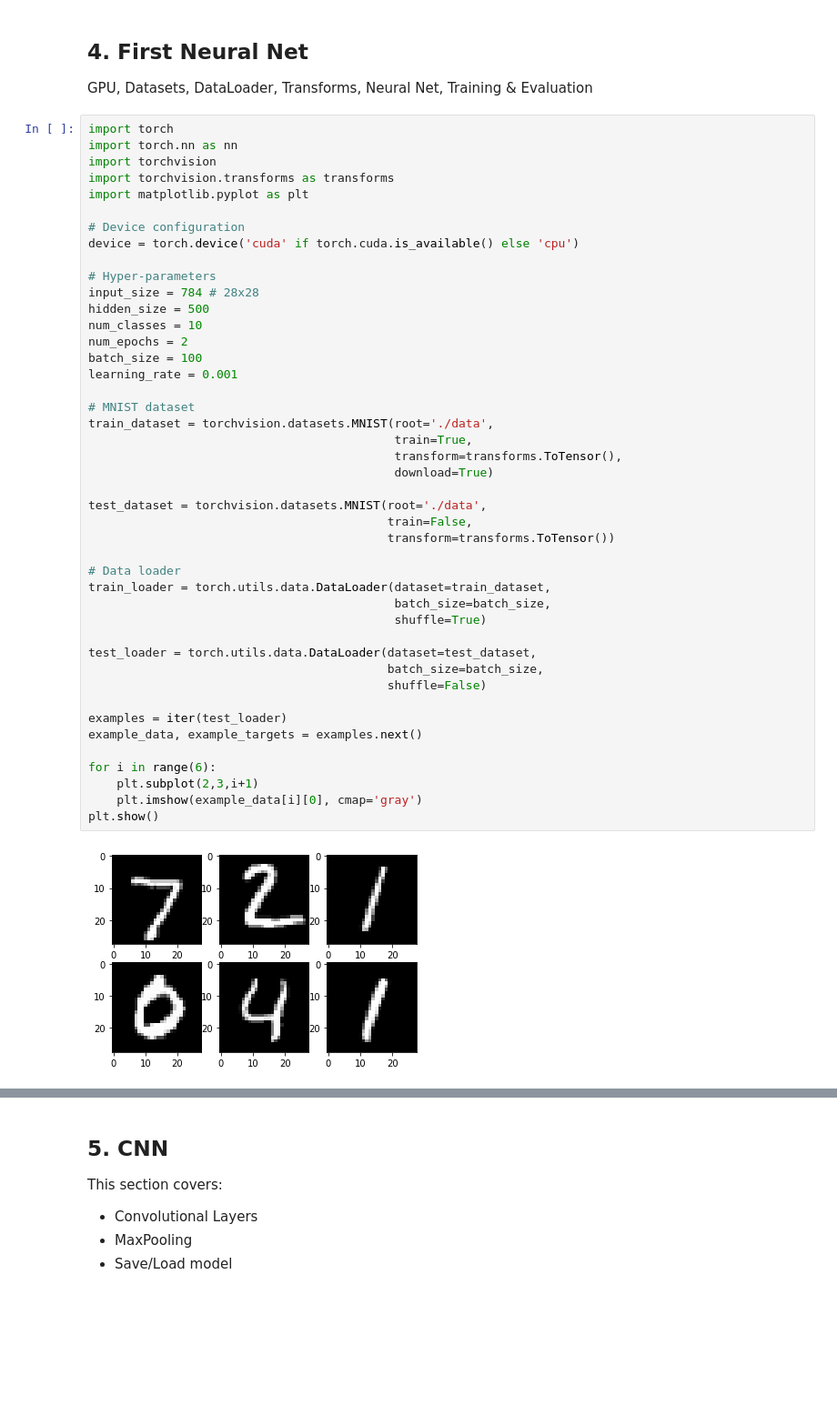
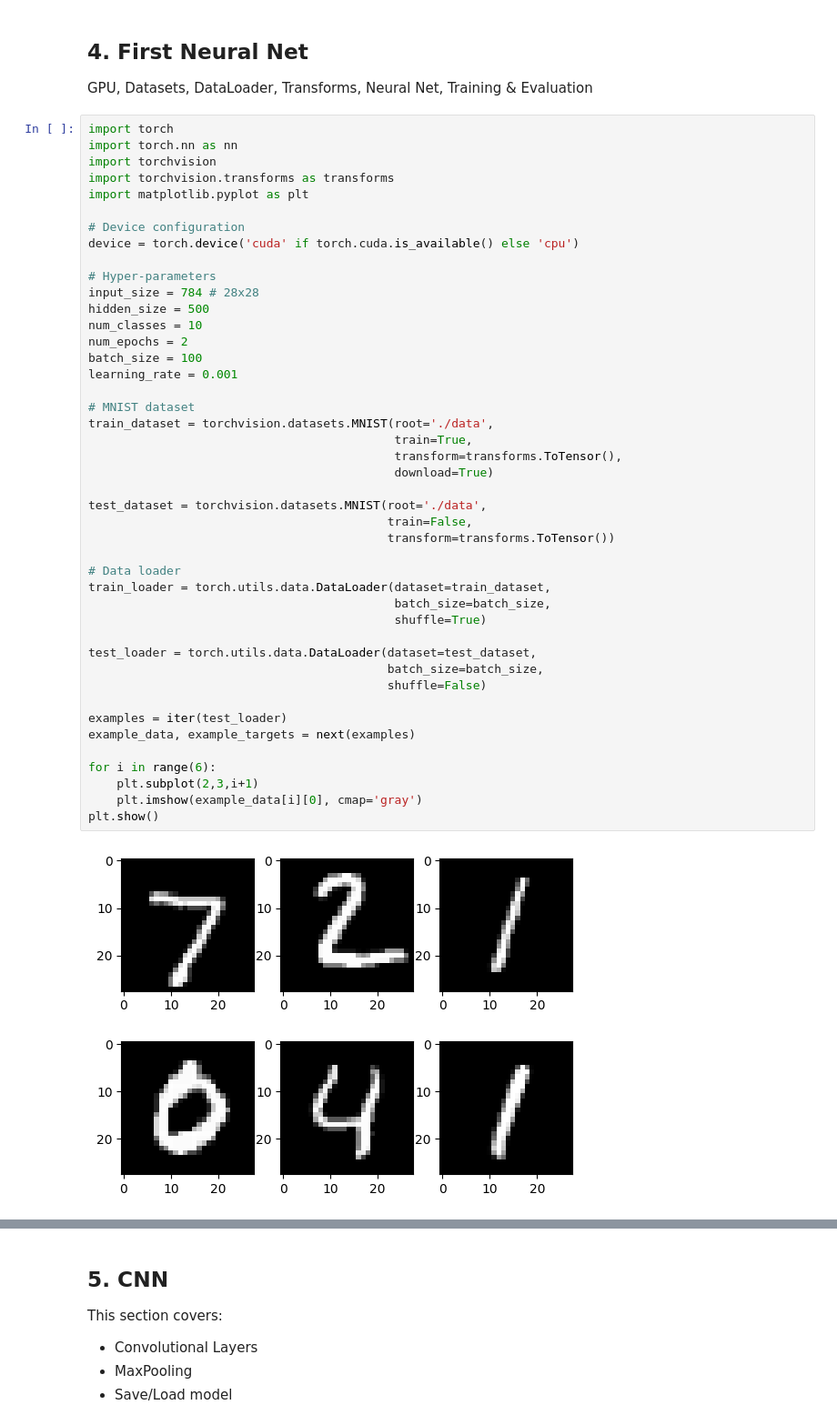
Before and after one commit to Aurelio-Naufal/KI_Task_Aurelio-Naufal-Effendy, a Jupyter notebook: TaskWeek3.ipynb, the cells around one changed output, grey strips where cells are left out. Shown at 91% size. Drawn from its saved outputs; the diff is of its cells as text; blank space fills up the shorter version.

```diff
--- a/TaskWeek3.ipynb
+++ b/TaskWeek3.ipynb
@@ -390,35 +510,35 @@ num_classes = 10
 num_epochs = 2
 batch_size = 100
 learning_rate = 0.001
 
 # MNIST dataset
 train_dataset = torchvision.datasets.MNIST(root='./data',
                                            train=True,
                                            transform=transforms.ToTensor(),
                                            download=True)
 
 test_dataset = torchvision.datasets.MNIST(root='./data',
                                           train=False,
                                           transform=transforms.ToTensor())
 
 # Data loader
 train_loader = torch.utils.data.DataLoader(dataset=train_dataset,
                                            batch_size=batch_size,
                                            shuffle=True)
 
 test_loader = torch.utils.data.DataLoader(dataset=test_dataset,
                                           batch_size=batch_size,
                                           shuffle=False)
 
 examples = iter(test_loader)
-example_data, example_targets = examples.next()
+example_data, example_targets = next(examples)
 
 for i in range(6):
     plt.subplot(2,3,i+1)
     plt.imshow(example_data[i][0], cmap='gray')
 plt.show()
 # %% [output]
-[figure, old version]
+[figure, new version]
 # %%
 # Fully connected neural network with one hidden layer
 class NeuralNet(nn.Module):
```
Also changed, not shown: parts of 28 cells of this notebook.
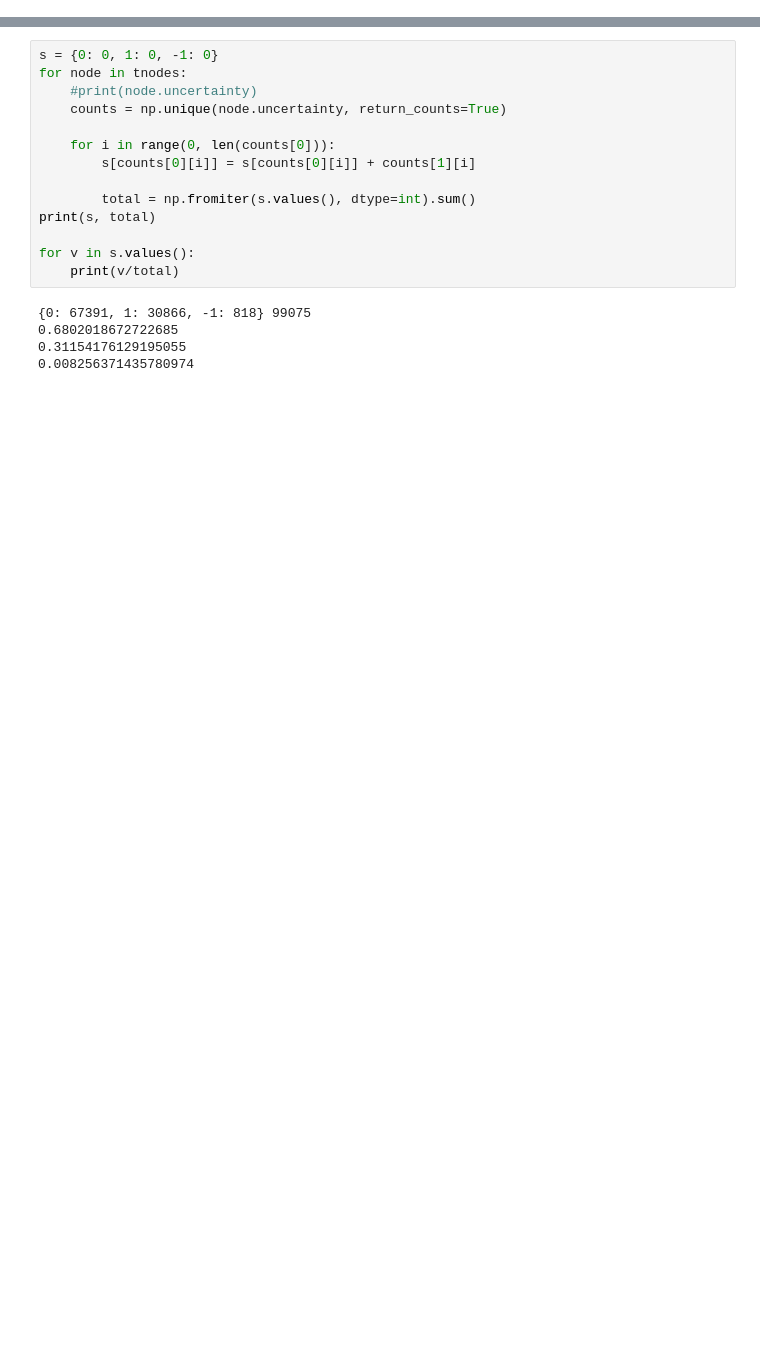
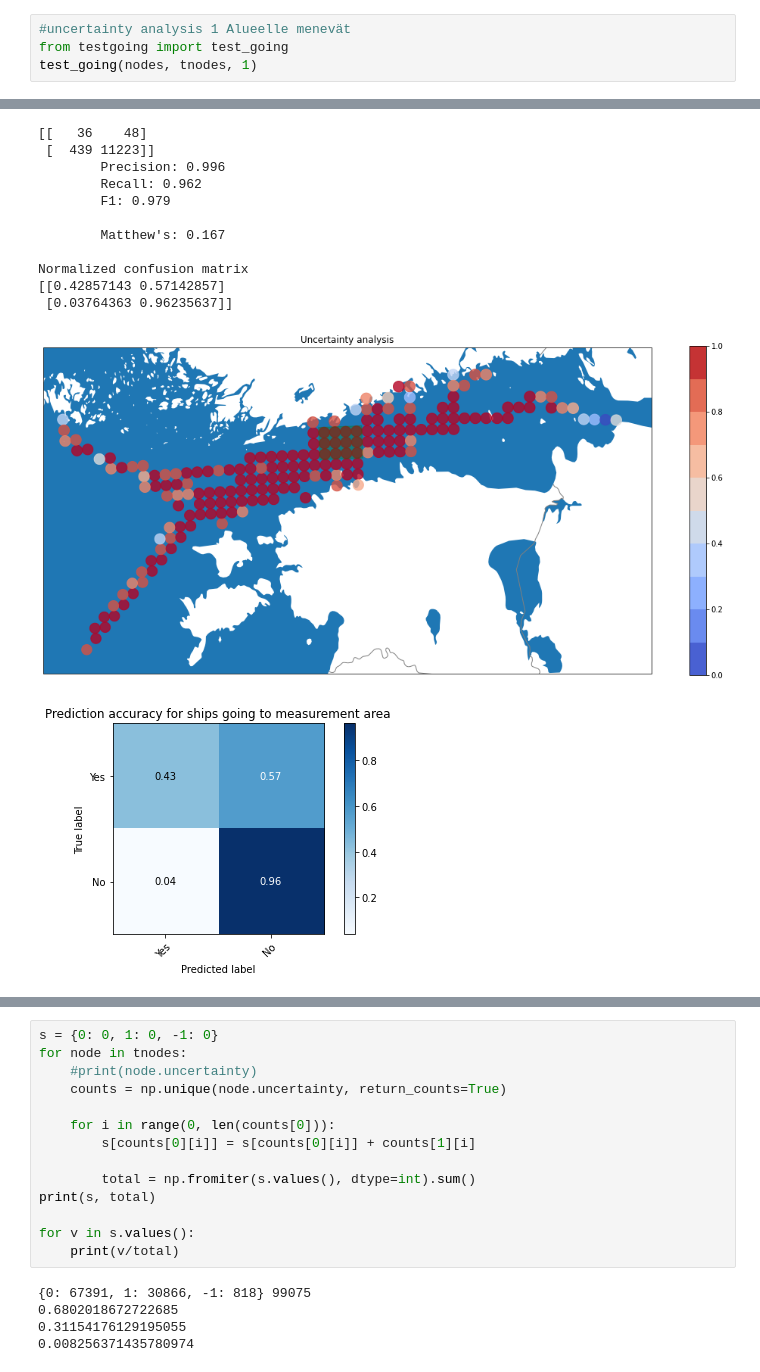
Before and after one commit to Hietamaki/ship-passage-predictor, a Jupyter notebook: workbench.ipynb, the cells around one changed output, grey strips where cells are left out. Saved outputs shown, nothing was run; the diff lists cells and outputs as text; blank space fills up the shorter version.

```diff
--- a/workbench.ipynb
+++ b/workbench.ipynb
@@ -43,0 +100,5 @@ Uusi ax
+# %%
+#uncertainty analysis 1 Alueelle menevät
+from testgoing import test_going
+test_going(nodes, tnodes, 1)
+# %% [output]
@@ -43,0 +122,13 @@ Uusi ax
+[[   36    48]
+ [  439 11223]]
+        Precision: 0.996
+        Recall: 0.962
+        F1: 0.979
+
+        Matthew's: 0.167
+
+Normalized confusion matrix
+[[0.42857143 0.57142857]
+ [0.03764363 0.96235637]]
+[figure, added]
+[figure, added]
```
Also changed, not shown: parts of 27 cells of this notebook, 7 other files.
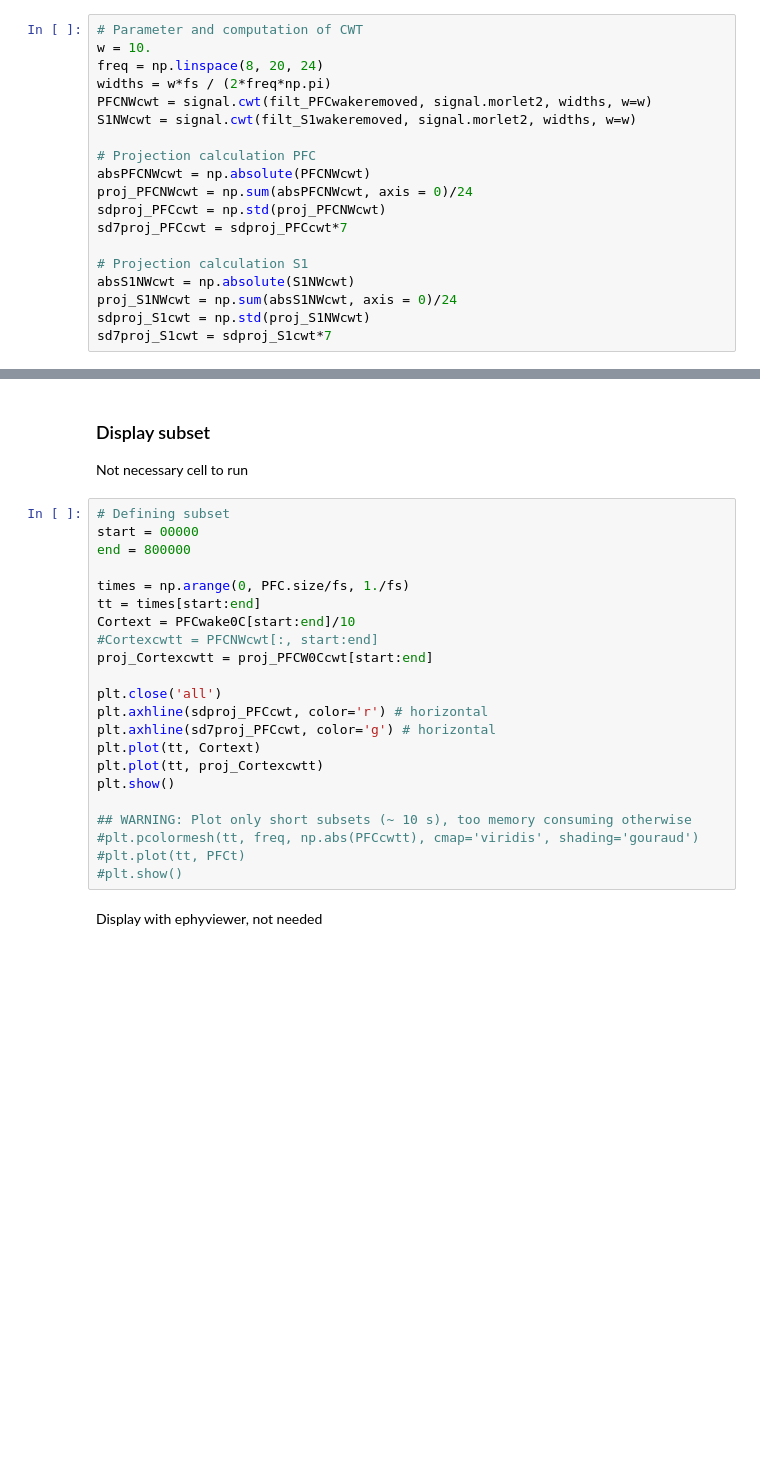
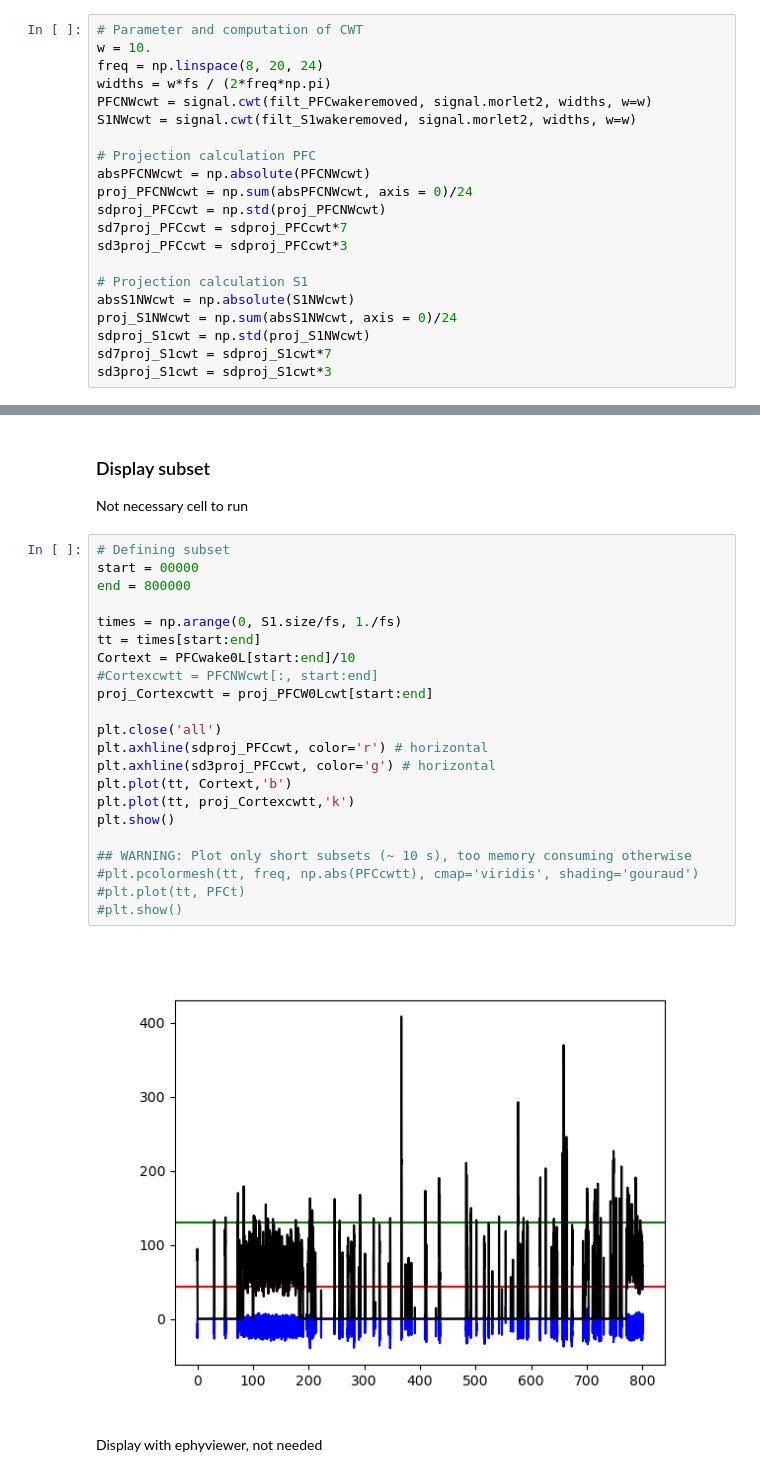
Before and after one commit to melodieborel/HayLabAnalysis, a Jupyter notebook: python/4_Spindleextraction.ipynb, the cells around one changed output, grey strips where cells are left out. Cells and saved outputs as stored; diff of their text form; blank space fills up the shorter version.

```diff
--- a/python/4_Spindleextraction.ipynb
+++ b/python/4_Spindleextraction.ipynb
@@ -135,12 +157,14 @@ absPFCNWcwt = np.absolute(PFCNWcwt)
 proj_PFCNWcwt = np.sum(absPFCNWcwt, axis = 0)/24
 sdproj_PFCcwt = np.std(proj_PFCNWcwt)
 sd7proj_PFCcwt = sdproj_PFCcwt*7
+sd3proj_PFCcwt = sdproj_PFCcwt*3
 
 # Projection calculation S1
 absS1NWcwt = np.absolute(S1NWcwt)
 proj_S1NWcwt = np.sum(absS1NWcwt, axis = 0)/24
 sdproj_S1cwt = np.std(proj_S1NWcwt)
 sd7proj_S1cwt = sdproj_S1cwt*7
+sd3proj_S1cwt = sdproj_S1cwt*3
 # %% [markdown]
 Second on the signal for which wake times have been zeroed
 # %%
@@ -204,25 +234,27 @@ Not necessary cell to run
 # %%
 # Defining subset
 start = 00000
 end = 800000
 
-times = np.arange(0, PFC.size/fs, 1./fs)
+times = np.arange(0, S1.size/fs, 1./fs)
 tt = times[start:end]
-Cortext = PFCwake0C[start:end]/10
+Cortext = PFCwake0L[start:end]/10
 #Cortexcwtt = PFCNWcwt[:, start:end]
-proj_Cortexcwtt = proj_PFCW0Ccwt[start:end]
+proj_Cortexcwtt = proj_PFCW0Lcwt[start:end]
 
 plt.close('all')
 plt.axhline(sdproj_PFCcwt, color='r') # horizontal
-plt.axhline(sd7proj_PFCcwt, color='g') # horizontal
-plt.plot(tt, Cortext)
-plt.plot(tt, proj_Cortexcwtt)
+plt.axhline(sd3proj_PFCcwt, color='g') # horizontal
+plt.plot(tt, Cortext,'b')
+plt.plot(tt, proj_Cortexcwtt,'k')
 plt.show()
 
 ## WARNING: Plot only short subsets (~ 10 s), too memory consuming otherwise
 #plt.pcolormesh(tt, freq, np.abs(PFCcwtt), cmap='viridis', shading='gouraud')
 #plt.plot(tt, PFCt)
 #plt.show()
+# %% [output]
+[figure, added]
 # %% [markdown]
 Display with ephyviewer, not needed
 # %% [markdown]
```
Also changed, not shown: parts of 14 cells of this notebook.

○ ○ ○ ○ ○

What the task asks:
Would you give the material back exactly, minus the pictures?

Result:
Before and after one commit to Aurelio-Naufal/KI_Task_Aurelio-Naufal-Effendy, a Jupyter notebook: TaskWeek3.ipynb, the cells around one changed output, grey strips where cells are left out. Shown at 91% size. Drawn from its saved outputs; the diff is of its cells as text; blank space fills up the shorter version.

```diff
--- a/TaskWeek3.ipynb
+++ b/TaskWeek3.ipynb
@@ -390,35 +510,35 @@ num_classes = 10
 num_epochs = 2
 batch_size = 100
 learning_rate = 0.001
 
 # MNIST dataset
 train_dataset = torchvision.datasets.MNIST(root='./data',
                                            train=True,
                                            transform=transforms.ToTensor(),
                                            download=True)
 
 test_dataset = torchvision.datasets.MNIST(root='./data',
                                           train=False,
                                           transform=transforms.ToTensor())
 
 # Data loader
 train_loader = torch.utils.data.DataLoader(dataset=train_dataset,
                                            batch_size=batch_size,
                                            shuffle=True)
 
 test_loader = torch.utils.data.DataLoader(dataset=test_dataset,
                                           batch_size=batch_size,
                                           shuffle=False)
 
 examples = iter(test_loader)
-example_data, example_targets = examples.next()
+example_data, example_targets = next(examples)
 
 for i in range(6):
     plt.subplot(2,3,i+1)
     plt.imshow(example_data[i][0], cmap='gray')
 plt.show()
 # %% [output]
-[figure, old version]
+[figure, new version]
 # %%
 # Fully connected neural network with one hidden layer
 class NeuralNet(nn.Module):
```
Also changed, not shown: parts of 28 cells of this notebook.
Before and after one commit to Hietamaki/ship-passage-predictor, a Jupyter notebook: workbench.ipynb, the cells around one changed output, grey strips where cells are left out. Saved outputs shown, nothing was run; the diff lists cells and outputs as text; blank space fills up the shorter version.

```diff
--- a/workbench.ipynb
+++ b/workbench.ipynb
@@ -43,0 +100,5 @@ Uusi ax
+# %%
+#uncertainty analysis 1 Alueelle menevät
+from testgoing import test_going
+test_going(nodes, tnodes, 1)
+# %% [output]
@@ -43,0 +122,13 @@ Uusi ax
+[[   36    48]
+ [  439 11223]]
+        Precision: 0.996
+        Recall: 0.962
+        F1: 0.979
+
+        Matthew's: 0.167
+
+Normalized confusion matrix
+[[0.42857143 0.57142857]
+ [0.03764363 0.96235637]]
+[figure, added]
+[figure, added]
```
Also changed, not shown: parts of 27 cells of this notebook, 7 other files.
Before and after one commit to melodieborel/HayLabAnalysis, a Jupyter notebook: python/4_Spindleextraction.ipynb, the cells around one changed output, grey strips where cells are left out. Cells and saved outputs as stored; diff of their text form; blank space fills up the shorter version.

```diff
--- a/python/4_Spindleextraction.ipynb
+++ b/python/4_Spindleextraction.ipynb
@@ -135,12 +157,14 @@ absPFCNWcwt = np.absolute(PFCNWcwt)
 proj_PFCNWcwt = np.sum(absPFCNWcwt, axis = 0)/24
 sdproj_PFCcwt = np.std(proj_PFCNWcwt)
 sd7proj_PFCcwt = sdproj_PFCcwt*7
+sd3proj_PFCcwt = sdproj_PFCcwt*3
 
 # Projection calculation S1
 absS1NWcwt = np.absolute(S1NWcwt)
 proj_S1NWcwt = np.sum(absS1NWcwt, axis = 0)/24
 sdproj_S1cwt = np.std(proj_S1NWcwt)
 sd7proj_S1cwt = sdproj_S1cwt*7
+sd3proj_S1cwt = sdproj_S1cwt*3
 # %% [markdown]
 Second on the signal for which wake times have been zeroed
 # %%
@@ -204,25 +234,27 @@ Not necessary cell to run
 # %%
 # Defining subset
 start = 00000
 end = 800000
 
-times = np.arange(0, PFC.size/fs, 1./fs)
+times = np.arange(0, S1.size/fs, 1./fs)
 tt = times[start:end]
-Cortext = PFCwake0C[start:end]/10
+Cortext = PFCwake0L[start:end]/10
 #Cortexcwtt = PFCNWcwt[:, start:end]
-proj_Cortexcwtt = proj_PFCW0Ccwt[start:end]
+proj_Cortexcwtt = proj_PFCW0Lcwt[start:end]
 
 plt.close('all')
 plt.axhline(sdproj_PFCcwt, color='r') # horizontal
-plt.axhline(sd7proj_PFCcwt, color='g') # horizontal
-plt.plot(tt, Cortext)
-plt.plot(tt, proj_Cortexcwtt)
+plt.axhline(sd3proj_PFCcwt, color='g') # horizontal
+plt.plot(tt, Cortext,'b')
+plt.plot(tt, proj_Cortexcwtt,'k')
 plt.show()
 
 ## WARNING: Plot only short subsets (~ 10 s), too memory consuming otherwise
 #plt.pcolormesh(tt, freq, np.abs(PFCcwtt), cmap='viridis', shading='gouraud')
 #plt.plot(tt, PFCt)
 #plt.show()
+# %% [output]
+[figure, added]
 # %% [markdown]
 Display with ephyviewer, not needed
 # %% [markdown]
```
Also changed, not shown: parts of 14 cells of this notebook.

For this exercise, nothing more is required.